── SUPPLIED RECORDS

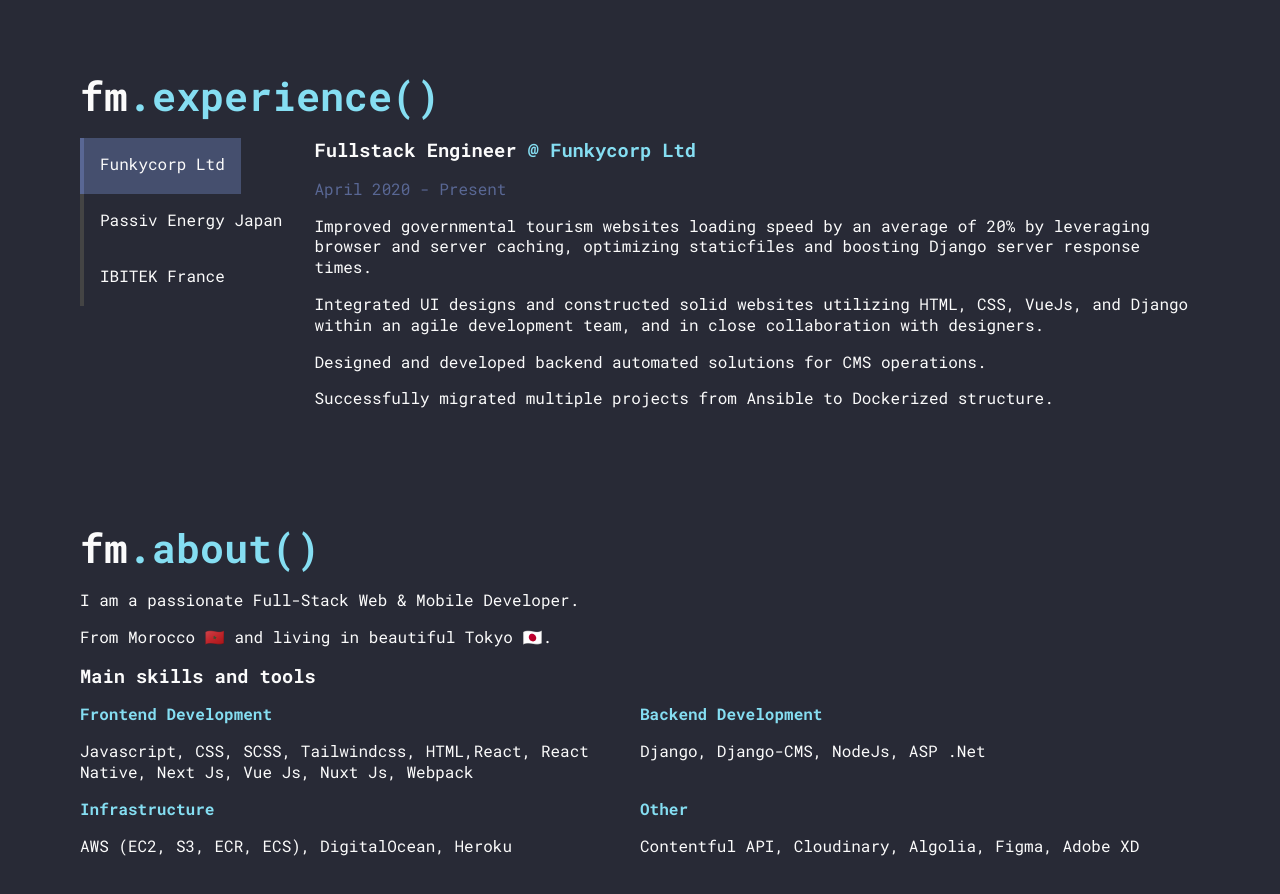
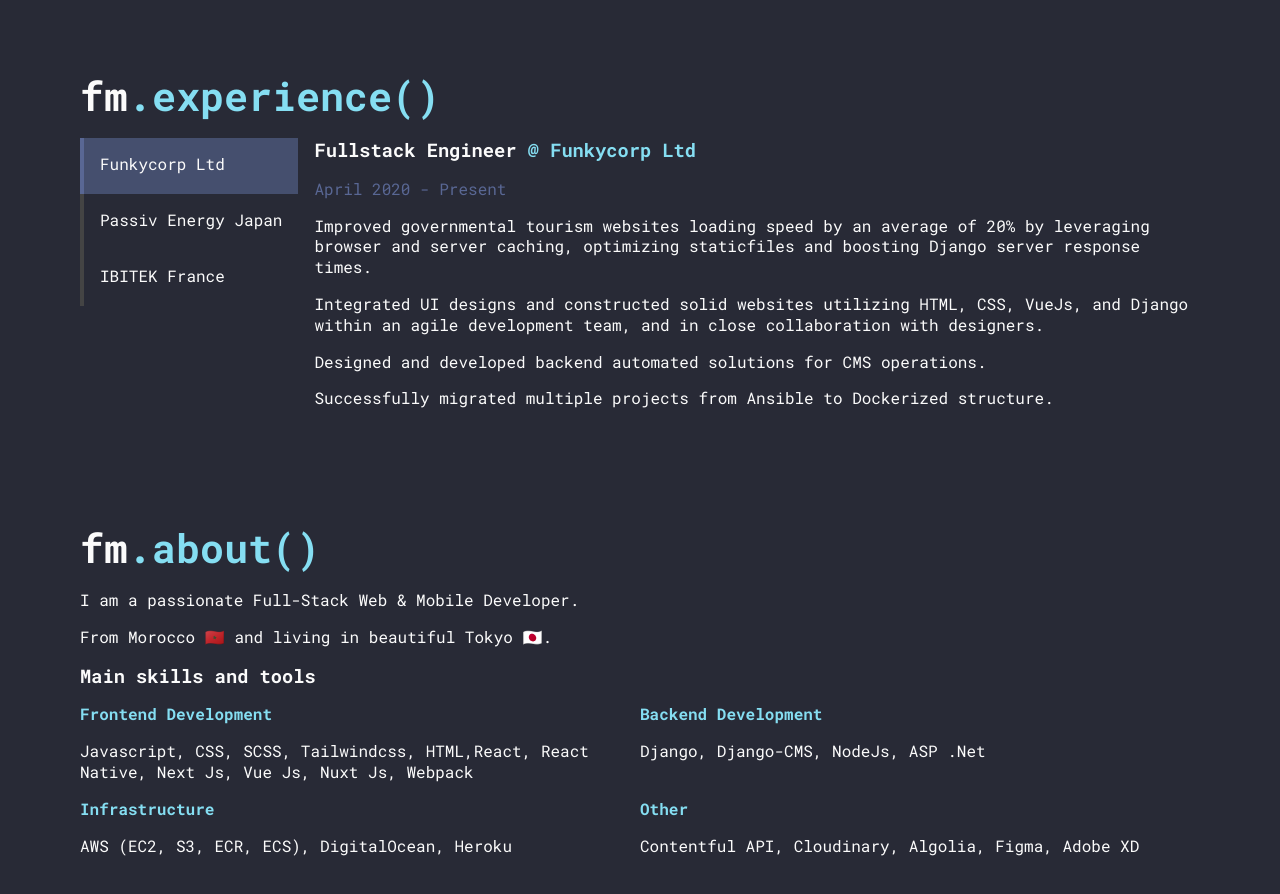
Before and after one commit to fouadmen/portfolio, a Gatsby site: page / in a window 1280 px wide. Shown: the part 780-1674 px from the top of the page. Built offline with nearby package versions, Linux system fonts and the light colour scheme; Gatsby itself is replaced by a stand-in of ours.

Commit message:
Fix full with for experiences item

```diff
--- a/src/styles/components/section.scss
+++ b/src/styles/components/section.scss
@@ -103,9 +103,16 @@
                 max-width: 100vw;
                 overflow: scroll;
                 margin-top: toRem(16);
+                position: relative;
+                &::-webkit-scrollbar {
+                    width: 0px;
+                    height: 0px;
+                    background: transparent;
+                }
                 &__item {
                     padding: toRem(8) toRem(16);
                     height: 100%;
+                    width: 100%;
                     white-space: nowrap;
                     transition: all 300ms ease-in-out;
                     cursor: pointer;
--- a/src/styles/globales.scss
+++ b/src/styles/globales.scss
@@ -95,8 +95,13 @@
 .highlight {
     color: $tint;
 }
+
 .highlight:hover {
     color: $tint-hover;
+}
+
+.parameter {
+    color: $white;
 }
 
 .comment {
```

────

- BRIEF:
Among the entries, find each line that includes the string "color" and copy it.

- RESPONSE:
     color: $tint;
     color: $tint-hover;
+    color: $white;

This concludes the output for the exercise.